"""

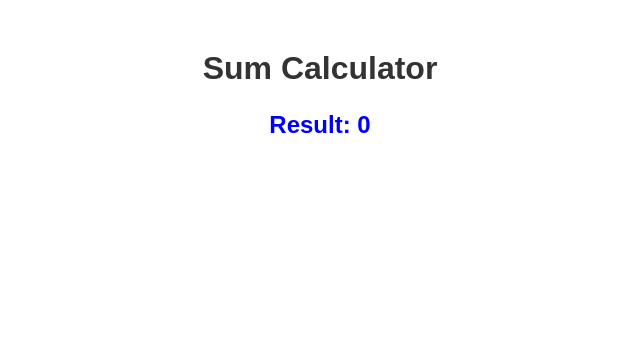
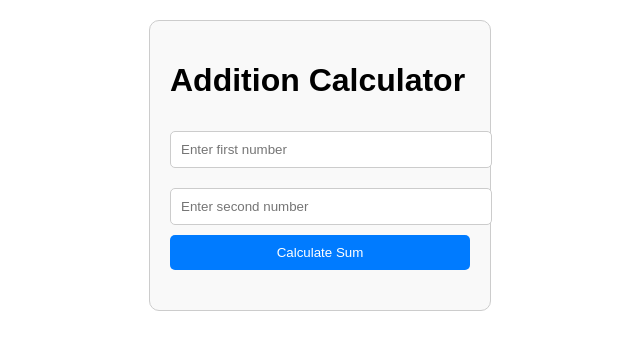
Before and after one commit to danivo256/MD, a plain HTML site: page index.html in a window 1280 px wide. Shown: the whole page, without its empty margins (320-960 px from the left). Drawn offline with Linux system fonts and the light colour scheme.

Commit message:
Update index.html

```diff
--- a/index.html
+++ b/index.html
@@ -3,30 +3,69 @@
 <head>
   <meta charset="UTF-8">
   <meta name="viewport" content="width=device-width, initial-scale=1.0">
-    <title>Sum Calculator</title>
+  <title>Addition Calculator</title>
   <style>
-        body { font-family: Arial, sans-serif; text-align: center; margin: 50px; }
-        h1 { color: #333; }
-        #result { font-size: 24px; font-weight: bold; color: blue; }
+    body {
+      font-family: Arial, sans-serif;
+      margin: 20px;
+    }
+    .calculator {
+      max-width: 300px;
+      margin: 0 auto;
+      padding: 20px;
+      border: 1px solid #ccc;
+      border-radius: 10px;
+      background-color: #f9f9f9;
+    }
+    input[type="number"] {
+      width: 100%;
+      padding: 10px;
+      margin: 10px 0;
+      border: 1px solid #ccc;
+      border-radius: 5px;
+    }
+    button {
+      width: 100%;
+      padding: 10px;
+      background-color: #007bff;
+      color: white;
+      border: none;
+      border-radius: 5px;
+      cursor: pointer;
+    }
+    button:hover {
+      background-color: #0056b3;
+    }
+    .result {
+      margin-top: 20px;
+      font-size: 24px;
+      font-weight: bold;
+      color: green;
+      text-align: center;
+    }
   </style>
 </head>
 <body>
-
-    <h1>Sum Calculator</h1>
-    <p id="result">Waiting for input...</p>
+  <div class="calculator">
+    <h1>Addition Calculator</h1>
+    <input type="number" id="num1" placeholder="Enter first number">
+    <input type="number" id="num2" placeholder="Enter second number">
+    <button onclick="calculateSum()">Calculate Sum</button>
+    <div class="result" id="result"></div>
+  </div>
 
   <script>
-        function getQueryParams() {
-            let params = new URLSearchParams(window.location.search);
-            let num1 = parseFloat(params.get("num1")) || 0;
-            let num2 = parseFloat(params.get("num2")) || 0;
-            let sum = num1 + num2;
+    function calculateSum() {
+      // Get the values from the input fields
+      const num1 = parseFloat(document.getElementById('num1').value) || 0;
+      const num2 = parseFloat(document.getElementById('num2').value) || 0;
 
-            document.getElementById("result").innerText = "Result: " + sum;
+      // Calculate the sum
+      const sum = num1 + num2;
+
+      // Display the result
+      document.getElementById('result').innerText = `Result: ${num1} + ${num2} = ${sum}`;
     }
-
-        getQueryParams();
   </script>
-
 </body>
 </html>
```
Lines whose indentation alone changed are shown as unchanged.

"""

__ABOUT THIS TASK__: The answer is every line in the data where the word "color" appears.

__RESPONSE BELOW__:
-        h1 { color: #333; }
-        #result { font-size: 24px; font-weight: bold; color: blue; }
+      background-color: #f9f9f9;
+      background-color: #007bff;
+      color: white;
+      background-color: #0056b3;
+      color: green;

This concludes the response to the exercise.